She decided to see a specialist at the University of California San Francisco, where she received her cancer diagnosis: spindle cell sarcoma, a soft-tissue tumor that begins in the bone. The cancer is extremely rare, making up only two-to-five percent of all bone cancers.
Whitmore’s multiple surgeries were complicated; all-in-all, her doctors had to remove all of her sciatic nerve, sacral nerve, and part of her tail bone. When she woke up from her first surgery, she couldn’t use her leg from the knee down. She had complete drop foot, meaning an inability to lift the front part of the foot due to nerve damage.
“Doctors told me I’d never run again, my pro career was over, and I’d probably never ride anything other than a stationary bike,” Whitmore told Self.com.
How wrong they were. After multiple surgeries, radiation, her cancer returning once, and a bad sepsis infection, Whitmore finally beat her sarcoma.
She defied her odds, taught herself to walk again, gave birth to twin boys, and was back on her bike competing within three years, winning gold medals and setting world records once again.
“Never let anyone tell you what you can and cannot do,” Whitmore advises others facing limitations. “You have to find out yourself.”
Whitmore’s positive attitude, determination, and appreciation is what helped her get to where she is today: 10 years cancer free, and accomplishing more than her doctors ever thought possible.
When it comes to living with cancer, there’s expert-backed proof that attitude makes all the difference.

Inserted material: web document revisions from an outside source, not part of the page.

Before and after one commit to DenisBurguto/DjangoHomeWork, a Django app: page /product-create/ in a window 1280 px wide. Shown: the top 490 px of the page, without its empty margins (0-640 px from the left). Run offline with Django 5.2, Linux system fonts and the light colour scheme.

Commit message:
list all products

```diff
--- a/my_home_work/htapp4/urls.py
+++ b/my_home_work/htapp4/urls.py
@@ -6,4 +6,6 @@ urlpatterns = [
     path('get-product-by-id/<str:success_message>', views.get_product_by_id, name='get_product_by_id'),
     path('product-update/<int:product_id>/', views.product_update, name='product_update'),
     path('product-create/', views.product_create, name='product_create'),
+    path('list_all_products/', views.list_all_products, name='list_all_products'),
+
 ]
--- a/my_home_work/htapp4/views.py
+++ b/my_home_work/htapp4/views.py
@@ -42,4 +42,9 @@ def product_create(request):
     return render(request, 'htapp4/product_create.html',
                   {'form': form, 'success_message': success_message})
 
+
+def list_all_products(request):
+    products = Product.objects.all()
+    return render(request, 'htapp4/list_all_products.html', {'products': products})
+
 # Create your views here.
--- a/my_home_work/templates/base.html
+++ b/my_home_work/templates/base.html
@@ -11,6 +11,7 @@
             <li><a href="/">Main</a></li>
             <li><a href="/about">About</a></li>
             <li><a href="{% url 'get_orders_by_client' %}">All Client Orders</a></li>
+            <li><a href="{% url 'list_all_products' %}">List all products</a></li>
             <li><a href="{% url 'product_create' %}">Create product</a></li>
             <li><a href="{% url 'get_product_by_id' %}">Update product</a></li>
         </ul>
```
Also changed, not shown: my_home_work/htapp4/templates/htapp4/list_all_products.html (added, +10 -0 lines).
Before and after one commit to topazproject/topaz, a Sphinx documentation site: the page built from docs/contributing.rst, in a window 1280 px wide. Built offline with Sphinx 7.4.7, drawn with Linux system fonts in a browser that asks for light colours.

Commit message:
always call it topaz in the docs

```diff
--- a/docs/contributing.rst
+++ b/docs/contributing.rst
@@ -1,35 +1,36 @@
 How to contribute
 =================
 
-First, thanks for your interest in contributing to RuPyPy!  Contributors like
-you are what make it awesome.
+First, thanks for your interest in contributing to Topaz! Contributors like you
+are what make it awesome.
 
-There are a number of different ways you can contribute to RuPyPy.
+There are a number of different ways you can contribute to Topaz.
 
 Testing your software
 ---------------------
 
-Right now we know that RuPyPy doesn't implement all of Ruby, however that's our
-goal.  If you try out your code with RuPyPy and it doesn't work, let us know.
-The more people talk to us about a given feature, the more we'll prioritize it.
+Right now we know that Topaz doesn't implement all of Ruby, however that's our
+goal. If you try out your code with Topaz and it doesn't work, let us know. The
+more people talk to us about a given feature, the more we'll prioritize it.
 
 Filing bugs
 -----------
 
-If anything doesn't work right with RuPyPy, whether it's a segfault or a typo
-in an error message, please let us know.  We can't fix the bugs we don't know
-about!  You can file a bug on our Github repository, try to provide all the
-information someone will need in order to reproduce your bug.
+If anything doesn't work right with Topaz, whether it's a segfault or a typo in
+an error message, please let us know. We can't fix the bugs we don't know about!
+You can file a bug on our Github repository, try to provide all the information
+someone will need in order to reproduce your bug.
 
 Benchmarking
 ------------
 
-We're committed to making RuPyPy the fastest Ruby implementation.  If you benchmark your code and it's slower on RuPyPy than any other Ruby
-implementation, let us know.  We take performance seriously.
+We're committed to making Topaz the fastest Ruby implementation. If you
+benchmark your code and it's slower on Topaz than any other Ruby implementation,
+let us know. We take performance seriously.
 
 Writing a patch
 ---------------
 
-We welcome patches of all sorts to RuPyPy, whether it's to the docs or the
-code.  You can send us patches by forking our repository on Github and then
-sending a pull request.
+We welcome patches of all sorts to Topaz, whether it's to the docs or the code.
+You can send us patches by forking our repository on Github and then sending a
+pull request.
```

“I’m pretty good at telling what kind of patient are going to still have this attitude and probably going to live the longest, even with bad, bad disease,” Dr. Zuri Murrell, a colorectal surgeon and Director of the Cedars-Sinai Colorectal Cancer Center, previously told SurvivorNet. “And those are patients who, they have gratitude in life.”